» **DATASET ENTRIES**:
____________

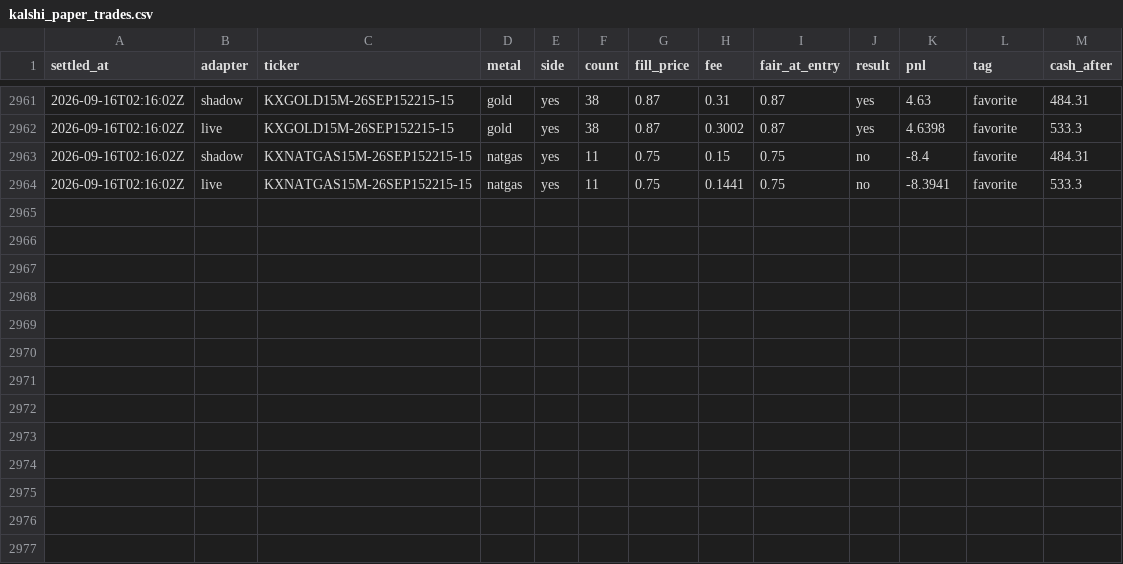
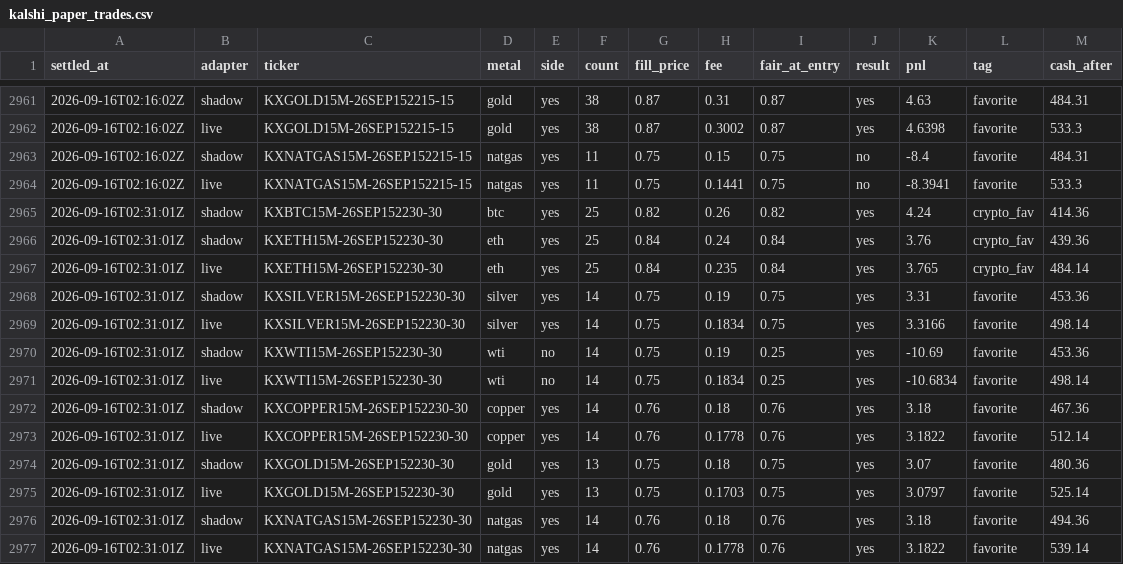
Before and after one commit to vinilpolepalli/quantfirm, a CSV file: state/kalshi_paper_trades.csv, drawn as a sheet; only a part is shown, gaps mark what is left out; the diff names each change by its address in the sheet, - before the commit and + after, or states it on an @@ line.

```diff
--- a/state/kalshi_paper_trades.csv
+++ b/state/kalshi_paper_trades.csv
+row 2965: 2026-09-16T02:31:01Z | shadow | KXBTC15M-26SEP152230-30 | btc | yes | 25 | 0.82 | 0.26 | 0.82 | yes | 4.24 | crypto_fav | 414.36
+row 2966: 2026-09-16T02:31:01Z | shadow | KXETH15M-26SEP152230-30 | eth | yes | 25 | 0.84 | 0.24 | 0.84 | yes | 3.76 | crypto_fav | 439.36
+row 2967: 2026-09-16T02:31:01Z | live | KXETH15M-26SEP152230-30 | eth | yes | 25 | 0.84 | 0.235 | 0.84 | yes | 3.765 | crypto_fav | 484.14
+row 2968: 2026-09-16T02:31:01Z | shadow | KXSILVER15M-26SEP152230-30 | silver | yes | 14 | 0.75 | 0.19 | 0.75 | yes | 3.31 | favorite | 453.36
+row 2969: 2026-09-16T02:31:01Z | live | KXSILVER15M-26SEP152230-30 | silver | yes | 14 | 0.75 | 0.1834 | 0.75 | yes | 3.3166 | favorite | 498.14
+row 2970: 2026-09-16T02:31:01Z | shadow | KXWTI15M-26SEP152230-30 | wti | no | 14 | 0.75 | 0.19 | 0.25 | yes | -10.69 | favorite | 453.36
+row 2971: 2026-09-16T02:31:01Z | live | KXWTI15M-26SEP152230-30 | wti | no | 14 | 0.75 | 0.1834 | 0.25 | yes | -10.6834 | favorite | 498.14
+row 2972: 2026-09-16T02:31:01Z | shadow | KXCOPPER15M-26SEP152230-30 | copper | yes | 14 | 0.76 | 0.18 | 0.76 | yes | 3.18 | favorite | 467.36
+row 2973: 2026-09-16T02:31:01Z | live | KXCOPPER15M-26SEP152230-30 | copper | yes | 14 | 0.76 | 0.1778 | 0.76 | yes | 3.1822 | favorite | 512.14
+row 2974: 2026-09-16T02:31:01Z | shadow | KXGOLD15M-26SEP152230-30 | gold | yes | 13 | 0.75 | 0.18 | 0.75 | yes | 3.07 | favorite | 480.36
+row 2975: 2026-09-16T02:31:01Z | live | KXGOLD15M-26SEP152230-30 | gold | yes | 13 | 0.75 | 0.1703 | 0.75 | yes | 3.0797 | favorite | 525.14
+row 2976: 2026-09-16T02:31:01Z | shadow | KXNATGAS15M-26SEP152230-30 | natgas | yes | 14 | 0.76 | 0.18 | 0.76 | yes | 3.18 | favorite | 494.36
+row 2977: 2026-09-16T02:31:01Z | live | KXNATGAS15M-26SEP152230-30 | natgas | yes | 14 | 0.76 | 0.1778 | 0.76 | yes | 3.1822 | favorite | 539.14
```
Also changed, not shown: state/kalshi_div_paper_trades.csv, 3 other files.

____________

» **ASSIGNMENT**:
For each entry above, write it out again exactly but leave out any picture.

» **RESPONSE TO THE EXERCISE**:
Before and after one commit to vinilpolepalli/quantfirm, a CSV file: state/kalshi_paper_trades.csv, drawn as a sheet; only a part is shown, gaps mark what is left out; the diff names each change by its address in the sheet, - before the commit and + after, or states it on an @@ line.

```diff
--- a/state/kalshi_paper_trades.csv
+++ b/state/kalshi_paper_trades.csv
+row 2965: 2026-09-16T02:31:01Z | shadow | KXBTC15M-26SEP152230-30 | btc | yes | 25 | 0.82 | 0.26 | 0.82 | yes | 4.24 | crypto_fav | 414.36
+row 2966: 2026-09-16T02:31:01Z | shadow | KXETH15M-26SEP152230-30 | eth | yes | 25 | 0.84 | 0.24 | 0.84 | yes | 3.76 | crypto_fav | 439.36
+row 2967: 2026-09-16T02:31:01Z | live | KXETH15M-26SEP152230-30 | eth | yes | 25 | 0.84 | 0.235 | 0.84 | yes | 3.765 | crypto_fav | 484.14
+row 2968: 2026-09-16T02:31:01Z | shadow | KXSILVER15M-26SEP152230-30 | silver | yes | 14 | 0.75 | 0.19 | 0.75 | yes | 3.31 | favorite | 453.36
+row 2969: 2026-09-16T02:31:01Z | live | KXSILVER15M-26SEP152230-30 | silver | yes | 14 | 0.75 | 0.1834 | 0.75 | yes | 3.3166 | favorite | 498.14
+row 2970: 2026-09-16T02:31:01Z | shadow | KXWTI15M-26SEP152230-30 | wti | no | 14 | 0.75 | 0.19 | 0.25 | yes | -10.69 | favorite | 453.36
+row 2971: 2026-09-16T02:31:01Z | live | KXWTI15M-26SEP152230-30 | wti | no | 14 | 0.75 | 0.1834 | 0.25 | yes | -10.6834 | favorite | 498.14
+row 2972: 2026-09-16T02:31:01Z | shadow | KXCOPPER15M-26SEP152230-30 | copper | yes | 14 | 0.76 | 0.18 | 0.76 | yes | 3.18 | favorite | 467.36
+row 2973: 2026-09-16T02:31:01Z | live | KXCOPPER15M-26SEP152230-30 | copper | yes | 14 | 0.76 | 0.1778 | 0.76 | yes | 3.1822 | favorite | 512.14
+row 2974: 2026-09-16T02:31:01Z | shadow | KXGOLD15M-26SEP152230-30 | gold | yes | 13 | 0.75 | 0.18 | 0.75 | yes | 3.07 | favorite | 480.36
+row 2975: 2026-09-16T02:31:01Z | live | KXGOLD15M-26SEP152230-30 | gold | yes | 13 | 0.75 | 0.1703 | 0.75 | yes | 3.0797 | favorite | 525.14
+row 2976: 2026-09-16T02:31:01Z | shadow | KXNATGAS15M-26SEP152230-30 | natgas | yes | 14 | 0.76 | 0.18 | 0.76 | yes | 3.18 | favorite | 494.36
+row 2977: 2026-09-16T02:31:01Z | live | KXNATGAS15M-26SEP152230-30 | natgas | yes | 14 | 0.76 | 0.1778 | 0.76 | yes | 3.1822 | favorite | 539.14
```
Also changed, not shown: state/kalshi_div_paper_trades.csv, 3 other files.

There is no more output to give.